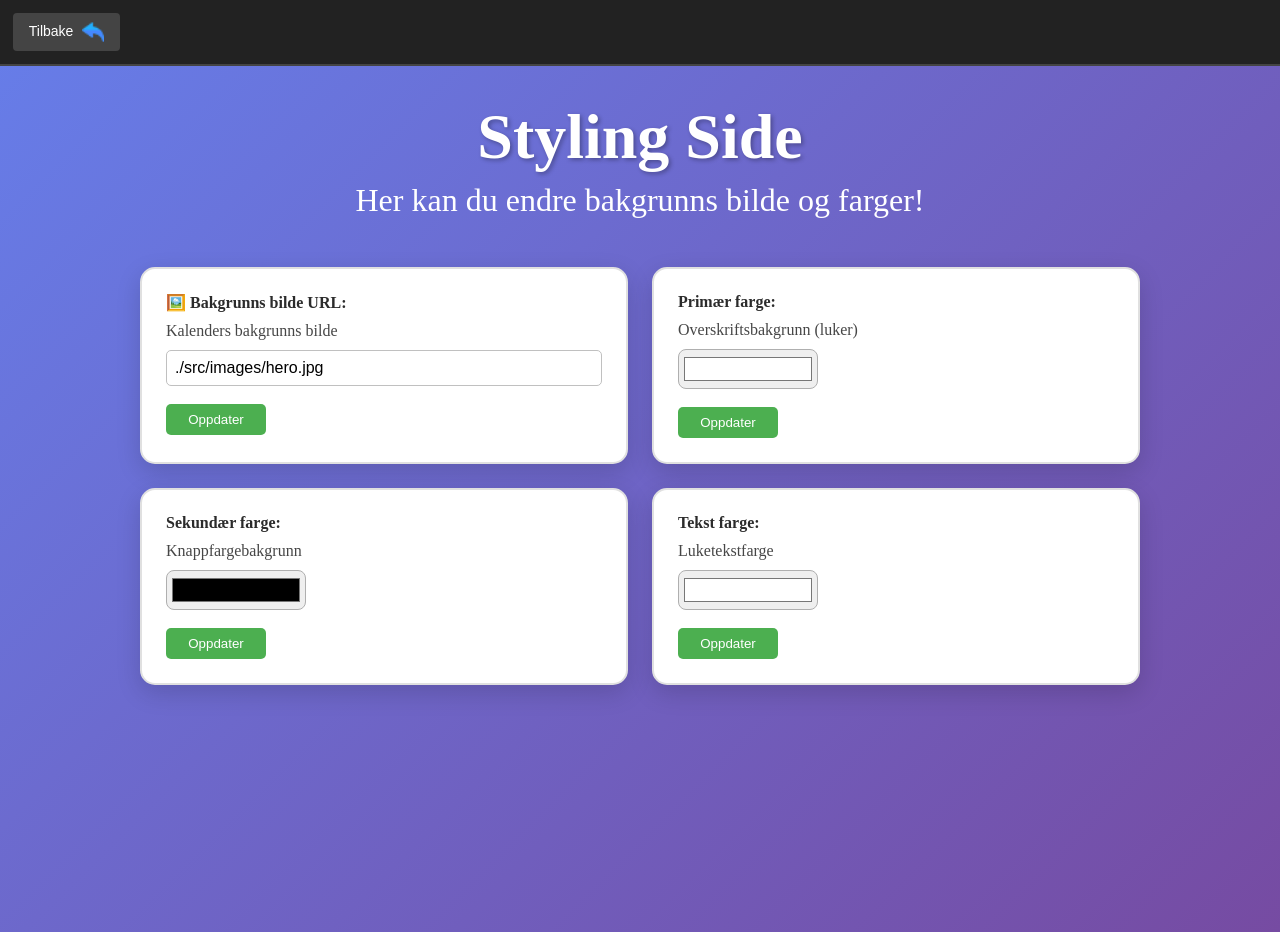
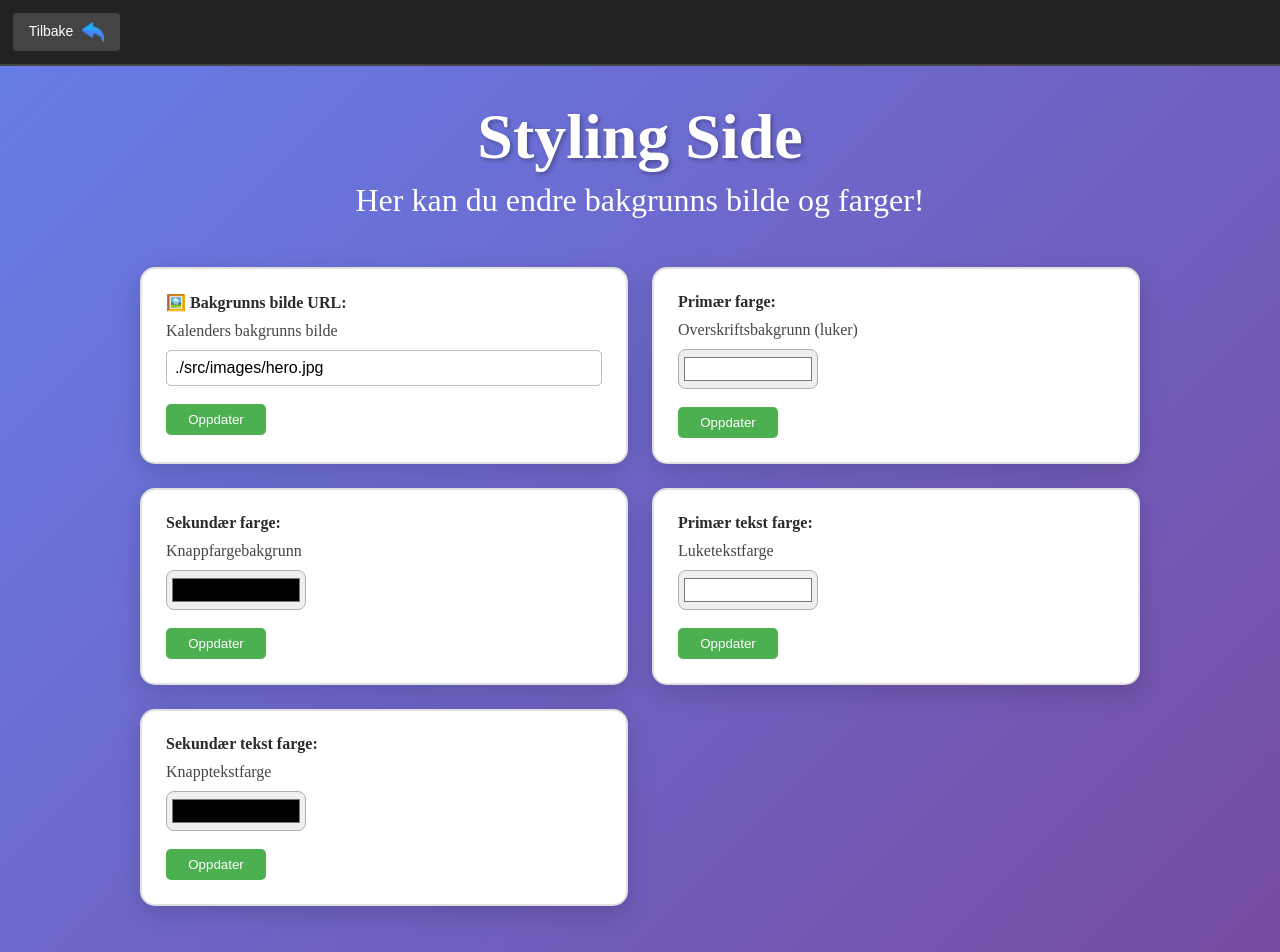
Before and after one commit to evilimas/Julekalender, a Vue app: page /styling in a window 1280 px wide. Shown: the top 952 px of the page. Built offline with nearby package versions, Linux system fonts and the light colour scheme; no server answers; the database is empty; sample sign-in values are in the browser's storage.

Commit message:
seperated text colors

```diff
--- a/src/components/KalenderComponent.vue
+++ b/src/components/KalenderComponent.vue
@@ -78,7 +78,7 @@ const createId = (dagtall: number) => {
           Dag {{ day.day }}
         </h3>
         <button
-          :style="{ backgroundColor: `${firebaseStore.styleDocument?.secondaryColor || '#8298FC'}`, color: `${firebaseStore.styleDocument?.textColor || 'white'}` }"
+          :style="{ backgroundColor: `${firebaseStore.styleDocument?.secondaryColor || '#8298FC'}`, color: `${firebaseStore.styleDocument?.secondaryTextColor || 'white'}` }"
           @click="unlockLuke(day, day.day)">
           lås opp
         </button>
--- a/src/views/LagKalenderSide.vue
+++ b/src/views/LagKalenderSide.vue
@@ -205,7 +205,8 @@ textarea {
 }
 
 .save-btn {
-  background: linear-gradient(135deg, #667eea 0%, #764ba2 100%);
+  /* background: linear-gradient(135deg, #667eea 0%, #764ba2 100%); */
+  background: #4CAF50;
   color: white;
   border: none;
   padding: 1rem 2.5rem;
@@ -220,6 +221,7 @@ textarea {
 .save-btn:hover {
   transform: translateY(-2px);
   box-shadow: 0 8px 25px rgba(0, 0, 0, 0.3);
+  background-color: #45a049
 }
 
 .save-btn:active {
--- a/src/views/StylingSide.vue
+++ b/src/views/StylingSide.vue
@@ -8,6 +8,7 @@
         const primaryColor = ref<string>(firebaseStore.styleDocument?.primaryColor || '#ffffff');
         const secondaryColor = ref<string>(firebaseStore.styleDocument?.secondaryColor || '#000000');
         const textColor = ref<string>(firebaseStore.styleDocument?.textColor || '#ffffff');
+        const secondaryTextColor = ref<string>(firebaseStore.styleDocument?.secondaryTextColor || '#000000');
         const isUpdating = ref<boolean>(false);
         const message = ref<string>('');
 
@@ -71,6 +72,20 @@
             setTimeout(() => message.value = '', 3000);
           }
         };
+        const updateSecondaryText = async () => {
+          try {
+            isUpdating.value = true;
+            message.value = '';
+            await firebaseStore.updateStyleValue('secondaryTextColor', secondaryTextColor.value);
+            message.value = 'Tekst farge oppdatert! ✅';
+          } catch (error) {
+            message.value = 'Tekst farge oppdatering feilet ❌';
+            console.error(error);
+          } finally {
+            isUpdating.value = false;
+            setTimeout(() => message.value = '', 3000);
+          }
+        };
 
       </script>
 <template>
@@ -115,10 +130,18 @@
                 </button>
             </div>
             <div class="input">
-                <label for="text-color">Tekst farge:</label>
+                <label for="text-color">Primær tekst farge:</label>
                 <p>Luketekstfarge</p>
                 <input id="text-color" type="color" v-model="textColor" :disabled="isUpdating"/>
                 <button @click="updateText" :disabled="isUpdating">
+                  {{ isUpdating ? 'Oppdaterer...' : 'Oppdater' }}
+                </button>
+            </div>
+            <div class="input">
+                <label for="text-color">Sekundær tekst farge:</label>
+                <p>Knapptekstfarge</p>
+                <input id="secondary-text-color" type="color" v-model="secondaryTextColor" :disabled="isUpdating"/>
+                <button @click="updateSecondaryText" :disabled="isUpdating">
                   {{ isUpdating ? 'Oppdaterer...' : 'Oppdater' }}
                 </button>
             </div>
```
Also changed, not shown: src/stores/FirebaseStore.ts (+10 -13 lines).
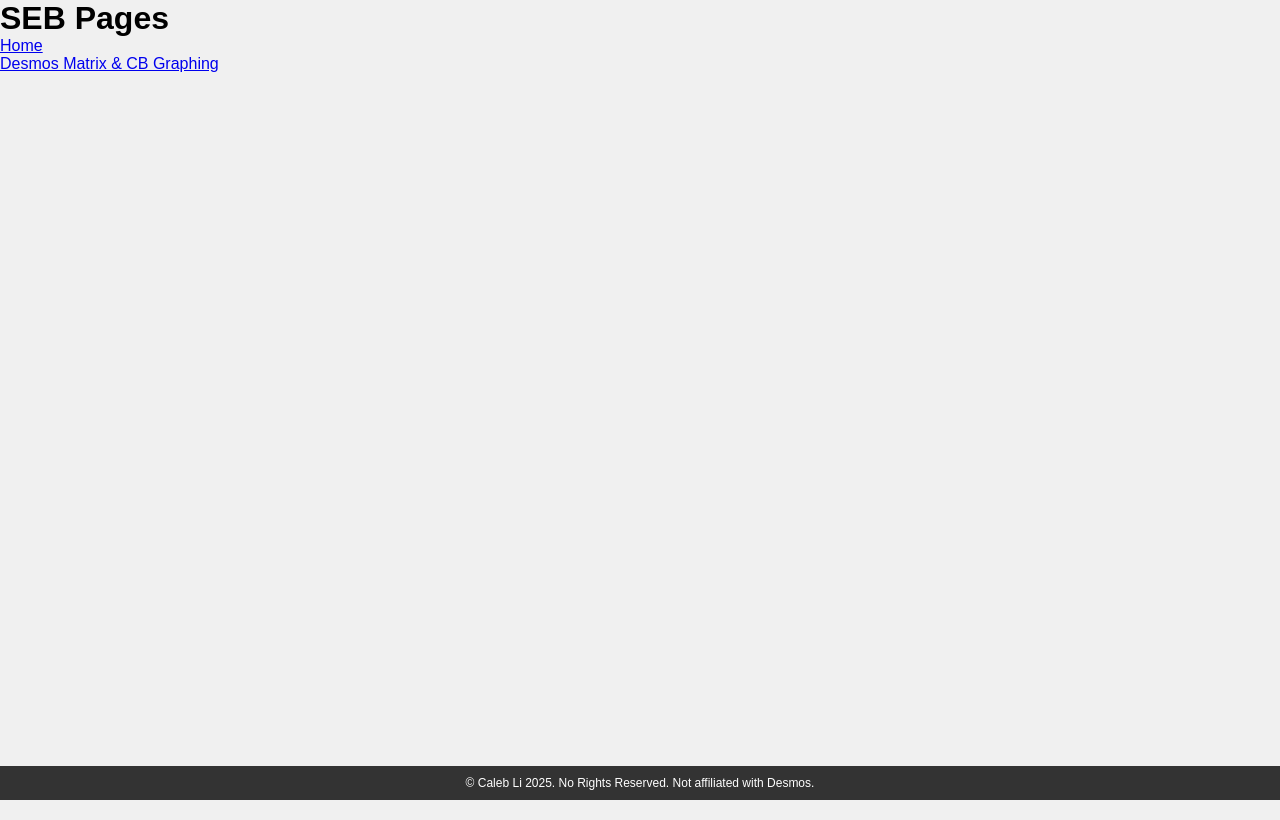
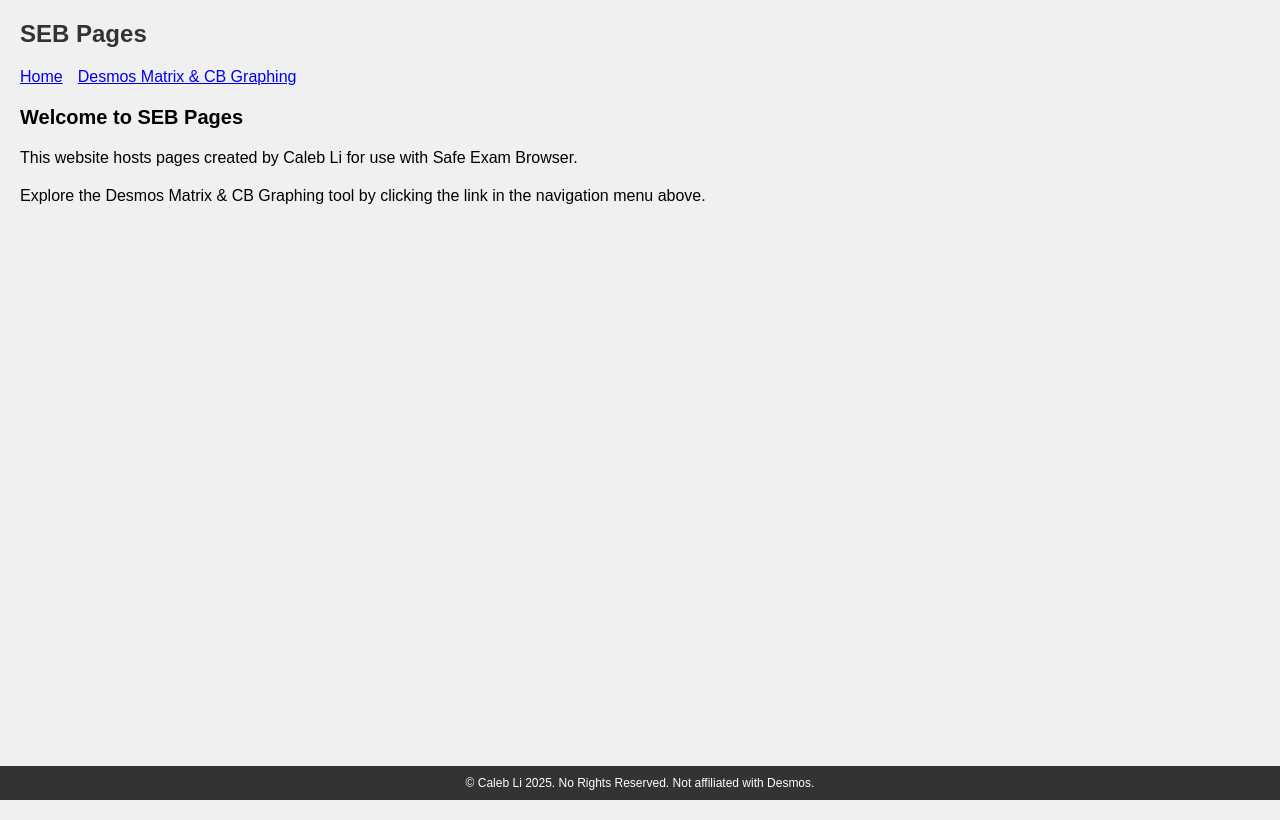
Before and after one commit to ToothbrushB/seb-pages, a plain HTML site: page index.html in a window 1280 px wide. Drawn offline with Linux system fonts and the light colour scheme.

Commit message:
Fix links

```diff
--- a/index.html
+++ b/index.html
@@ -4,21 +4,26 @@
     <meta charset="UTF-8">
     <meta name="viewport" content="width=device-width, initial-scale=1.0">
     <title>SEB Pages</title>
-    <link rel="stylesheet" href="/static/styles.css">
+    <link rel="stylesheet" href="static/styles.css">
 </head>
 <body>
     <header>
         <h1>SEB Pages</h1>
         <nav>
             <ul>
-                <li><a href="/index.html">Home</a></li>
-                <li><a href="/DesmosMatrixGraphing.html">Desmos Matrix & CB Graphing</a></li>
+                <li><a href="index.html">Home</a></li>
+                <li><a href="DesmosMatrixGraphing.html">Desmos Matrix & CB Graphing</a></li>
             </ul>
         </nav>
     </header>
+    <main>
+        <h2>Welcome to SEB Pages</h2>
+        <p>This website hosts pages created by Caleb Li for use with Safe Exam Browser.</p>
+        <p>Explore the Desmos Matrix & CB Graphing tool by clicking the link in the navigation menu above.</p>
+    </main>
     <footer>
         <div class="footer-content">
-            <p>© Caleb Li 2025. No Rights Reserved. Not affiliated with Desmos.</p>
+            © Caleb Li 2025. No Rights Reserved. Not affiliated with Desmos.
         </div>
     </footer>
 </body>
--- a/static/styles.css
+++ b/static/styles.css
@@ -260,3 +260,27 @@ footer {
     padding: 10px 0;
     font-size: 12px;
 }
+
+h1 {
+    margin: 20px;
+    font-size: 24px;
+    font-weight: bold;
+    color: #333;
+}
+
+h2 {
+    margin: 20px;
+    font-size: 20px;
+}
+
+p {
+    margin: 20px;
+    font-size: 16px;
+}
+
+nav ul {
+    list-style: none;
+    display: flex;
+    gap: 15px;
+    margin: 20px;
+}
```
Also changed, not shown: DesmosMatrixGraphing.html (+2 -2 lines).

^^^^^^^^

YOUR OBJECTIVE >>
Tally the lines of the preceding listing in which the word "isUpdating" appears; state nothing but the total.

WRITTEN ANSWER >>
9